The study1 was apparently commissioned by the Australian Research Council, so some of it is a bit specific to the Australian system, but other countries encounter similar issues and I would think most of it generalises pretty well. The paper outlines ‘the problem of early career researchers’, particularly with respect to securing the funding necessary to advance a research career. This is nicely illustrated by the list of factors that predict grant success, i.e. publication output, academic status, age, previous grants, sponsoring institution. The upshot is that the money is much more likely to go to an old man with a long title whose 400 publications and $25,000,000 in funding has baked his arse onto a comfy chair at the University than it is to you or me.
The paper goes on to describe milestones in a research career right up to the level of established researcher. I won’t go through them all but just pick out a couple of points. The first stage is completion of the initial training period, involving attainment of PhD +/- a postdoctoral period. Importantly the author emphasises two critical features here; 1) mastery of fundamental research skills, and 2) substantive content knowledge. Both are indispensable and require specific focus in order to progress in research. This training period is also important in the initial development of networks and establishment of good scholarly habits.
Following research training, the paper describes some of the hurdles in the way of attaining a suitable research position in an environment of widespread academic budget cuts. These include overcoming problems with short-term contracts, managing teaching and administration load, jobs not directly related to your particular research interest and general lack of job security. It all sounds pretty gloomy but we should note the relatively optimistic outlook in the health care and social science fields – apparently the situation is worse if you’re a physicist or an historian.
The author contends that establishment of a track record sufficient to be competitive in a national granting scheme typically takes at least 5 years – that’s after PhD completion. The difficulty obviously being finding a job that allows you to concentrate on research (that you’re interested in) without other significant responsibilities. If/when such a position is secured important factors are establishment of a track record (research output) and grantmanship (knowledge about what is available and how to write a compelling application). Both these factors rely heavily on surrounding yourself with experienced, knowledgeable and generous mentors. Also of importance is personal motivation. Sometimes you might be lucky enough to be included on a grant with a senior colleague or be asked to work with them on a project, more likely though you need to be the one doing the asking. Others might help at times but ultimately your career matters much less to anyone else than it does to you yourself.

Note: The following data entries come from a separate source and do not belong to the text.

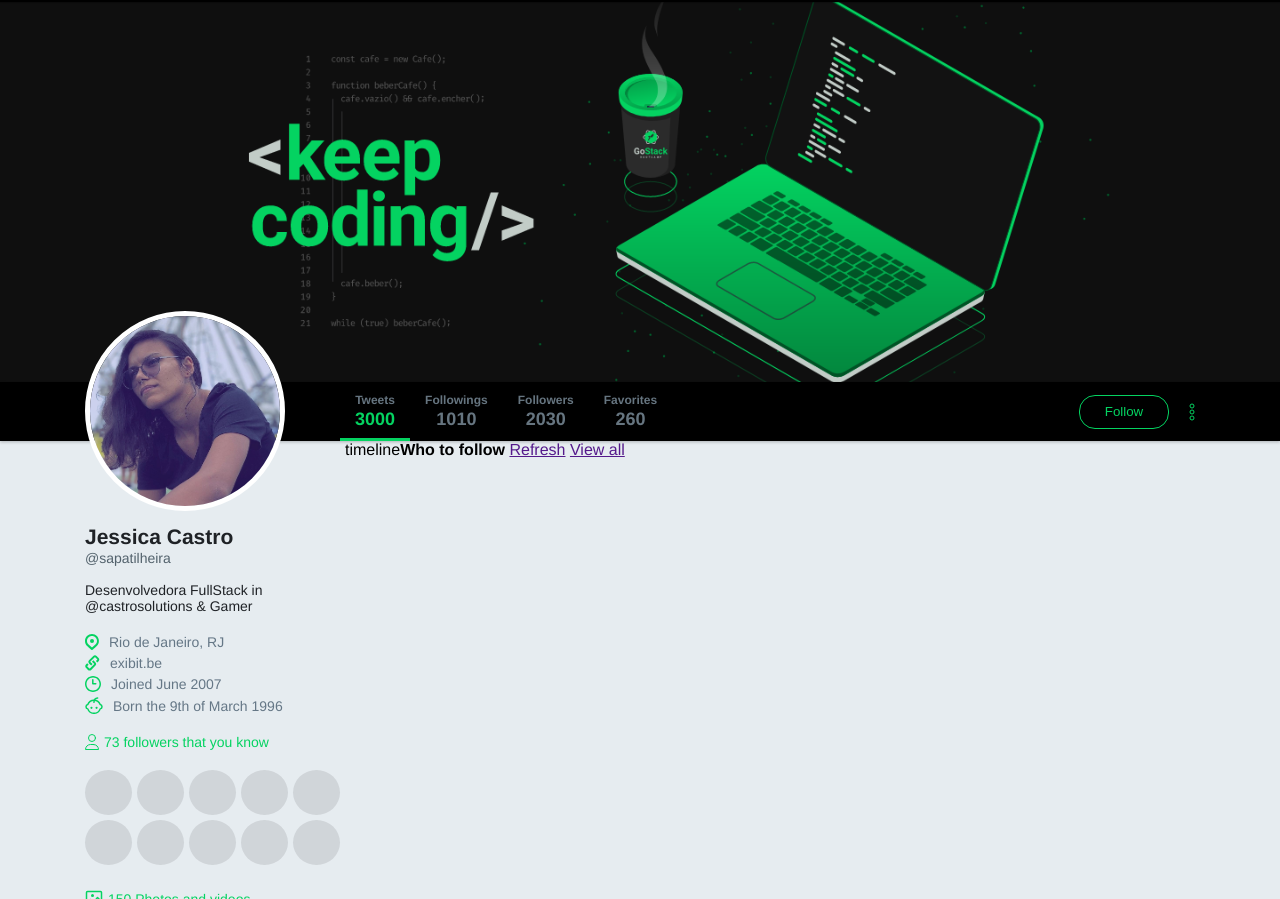
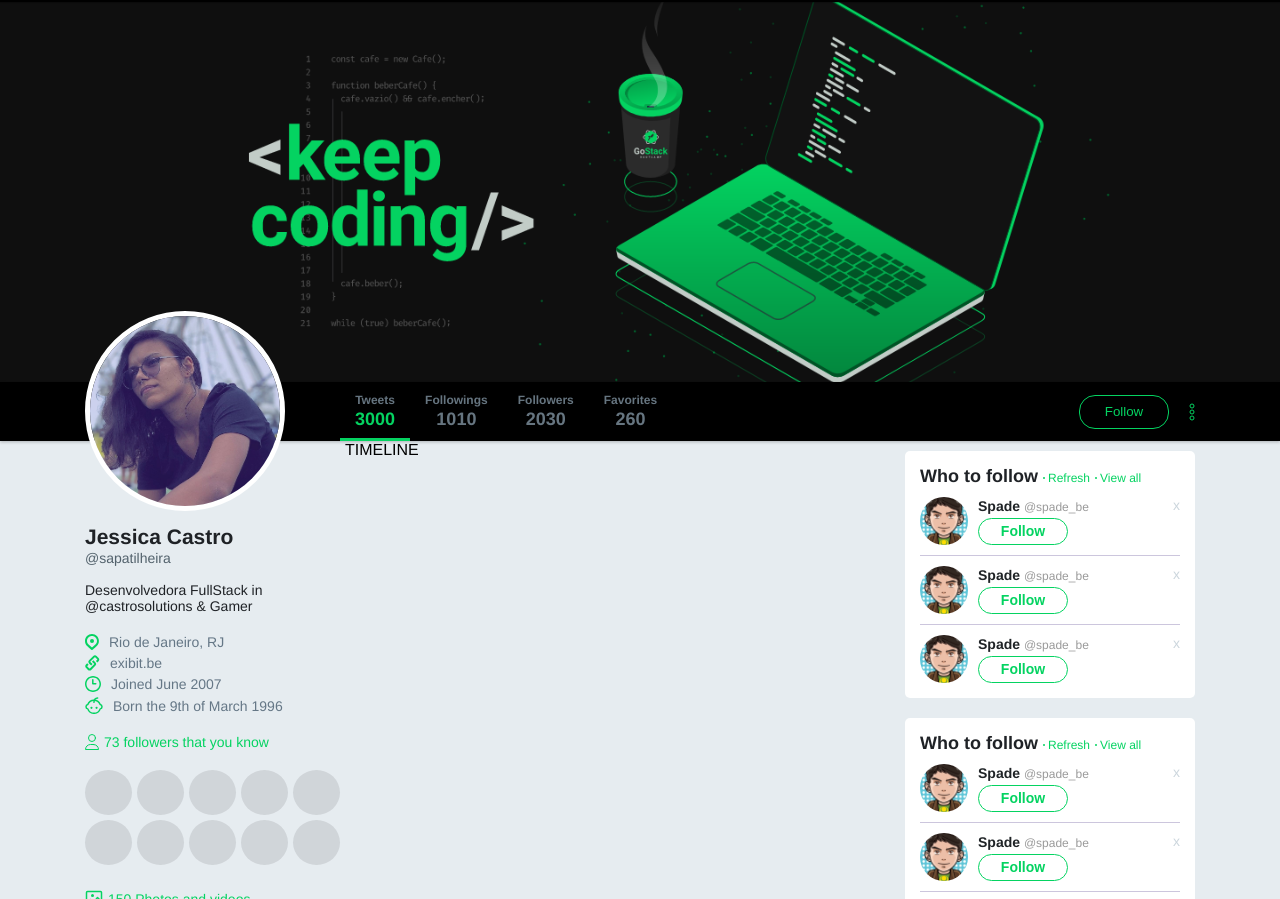
Before and after one commit to jessicacastro/flexbox-twitter, a plain HTML site: page index.html in a window 1280 px wide. Shown: the part 44-943 px from the top of the page. Drawn offline with Linux system fonts and the light colour scheme.

Commit message:
Adicionando widgets no aside da direita

```diff
--- a/index.html
+++ b/index.html
@@ -115,7 +115,7 @@
     </aside> <!-- /PROFILE -->
 
 
-    <section class="timeline">timeline</section>
+    <section class="timeline">TIMELINE</section>
 
     <aside class="widgets">
 
@@ -125,11 +125,85 @@
               <a href="">Refresh</a>
               <a href="">View all</a>
             </div> <!-- /TITLE -->
+
+            <ul>
+              <li>
+                <div class="profile">
+                  <img src="images/avatar.png" alt="Avatar">
+                  <div class="info">
+                    <strong>Spade <span>@spade_be</span></strong>
+                    <button>Follow</button>
+                  </div>
+                </div>
+                <a href="">x</a>
+              </li>
+
+              <li>
+                <div class="profile">
+                  <img src="images/avatar.png" alt="Avatar">
+                  <div class="info">
+                    <strong>Spade <span>@spade_be</span></strong>
+                    <button>Follow</button>
+                  </div>
+                </div>
+                <a href="">x</a>
+              </li>
+
+              <li>
+                <div class="profile">
+                  <img src="images/avatar.png" alt="Avatar">
+                  <div class="info">
+                    <strong>Spade <span>@spade_be</span></strong>
+                    <button>Follow</button>
+                  </div>
+                </div>
+                <a href="">x</a>
+              </li>
+            </ul>
           </div><!-- /FOLLOW -->
 
-      <div class="widget trends">
+          <div class="widget follow" style="margin-top: 20px;">
+              <div class="title">
+                <strong>Who to follow</strong>
+                <a href="">Refresh</a>
+                <a href="">View all</a>
+              </div> <!-- /TITLE -->
 
-      </div><!-- /TRENDS -->
+              <ul>
+                <li>
+                  <div class="profile">
+                    <img src="images/avatar.png" alt="Avatar">
+                    <div class="info">
+                      <strong>Spade <span>@spade_be</span></strong>
+                      <button>Follow</button>
+                    </div>
+                  </div>
+                  <a href="">x</a>
+                </li>
+
+                <li>
+                  <div class="profile">
+                    <img src="images/avatar.png" alt="Avatar">
+                    <div class="info">
+                      <strong>Spade <span>@spade_be</span></strong>
+                      <button>Follow</button>
+                    </div>
+                  </div>
+                  <a href="">x</a>
+                </li>
+
+                <li>
+                  <div class="profile">
+                    <img src="images/avatar.png" alt="Avatar">
+                    <div class="info">
+                      <strong>Spade <span>@spade_be</span></strong>
+                      <button>Follow</button>
+                    </div>
+                  </div>
+                  <a href="">x</a>
+                </li>
+              </ul>
+            </div><!-- /FOLLOW -->
     </aside>
   </div>
 </body>
--- a/style.css
+++ b/style.css
@@ -289,3 +289,118 @@ div.wrapper-content aside.profile .images ul li {
   flex: 1 0 auto;
   margin: 0px 5px 5px 0;
 }
+
+div.wrapper-content .timeline {
+  flex: 1;
+}
+
+div.wrapper-content aside.widgets {
+  width: 290px;
+  margin-top: 10px;
+}
+
+div.wrapper-content aside.widgets .widget {
+  background: #FFF;
+  padding: 15px;
+  border-radius: 5px;
+}
+
+div.wrapper-content aside.widgets .widget .title {
+  display: flex;
+  align-items: baseline;
+}
+
+div.wrapper-content aside.widgets .widget .title strong {
+  font-size: 18px;
+  color: #1F2226;
+}
+
+div.wrapper-content aside.widgets .widget .title a {
+  font-size: 12px;
+  color: #04D361;
+  text-decoration: none;
+  position: relative;
+  padding-left: 10px;
+}
+
+div.wrapper-content aside.widgets .widget .title a::before {
+  content:'';
+  width: 2px;
+  height: 2px;
+  border-radius: 50%;
+  margin: 0 5px;
+  background: #04D361;
+  position: absolute;
+  left: 0px;
+  top: 6px;
+}
+
+div.wrapper-content aside.widgets .follow ul {
+  list-style-type: none;
+  margin-top: 10px;
+}
+
+div.wrapper-content aside.widgets .follow ul li {
+  display: flex;
+  justify-content: space-between;
+  border-bottom: 1px solid #CCC6DD;
+  padding-bottom: 10px;
+  margin-bottom: 10px;
+}
+
+div.wrapper-content aside.widgets .follow ul li:last-child {
+  margin-bottom: 0;
+  padding-bottom: 0;
+  border: none;
+}
+
+div.wrapper-content aside.widgets .follow ul li .profile {
+  display: flex;
+  align-items: center;
+}
+
+div.wrapper-content aside.widgets .follow ul li .profile img {
+  width: 48px;
+  height: 48px;
+  border-radius: 50%;
+}
+
+div.wrapper-content aside.widgets .follow ul li .profile .info {
+  margin-left: 10px;
+  display: flex;
+  flex-direction: column;
+}
+
+div.wrapper-content aside.widgets .follow ul li .profile .info strong {
+  font-size: 14px;
+  color: #1F2326;
+}
+
+div.wrapper-content aside.widgets .follow ul li .profile .info strong span {
+  font-weight: normal;
+  color: #9A9A9A;
+  font-size: 12px;
+}
+
+div.wrapper-content aside.widgets .follow ul li .profile .info button {
+  display: flex;
+  align-items: center;
+  justify-content: center;
+
+  margin-top: 4px;
+
+  height: 27px;
+  width: 90px;
+  font-weight: bold;
+  font-size: 14px;
+  color: #04D361;
+  border: 1px solid #04D361;
+  border-radius: 16px;
+  background: transparent;
+}
+
+div.wrapper-content aside.widgets .follow ul li > a {
+  color: #CCD6DD;
+  text-decoration: none;
+  font-size: 14px;
+}
```
Lines whose indentation alone changed are shown as unchanged.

Finally there is a quote used to describe those who’ve ‘made it’ in research; “the research career requires perseverance and resilience in the face of failure” and it seems to me that this might be a good thing to get used to early on. Grant and fellowship success rates (in Australia anyway) seem to hover somewhere near the 20% mark; add that to rejections from journal editors, rejections from reviewers, rejections from study subjects and probably rejection from cute girls/guys in bars and getting by is going to require a thick skin. No better time than now to practice shrugging off the setbacks and getting on with whatever’s next on the agenda.
1 Bazeley P. Defining ‘early career’ in research. Higher Education 45: 257–279, 2003.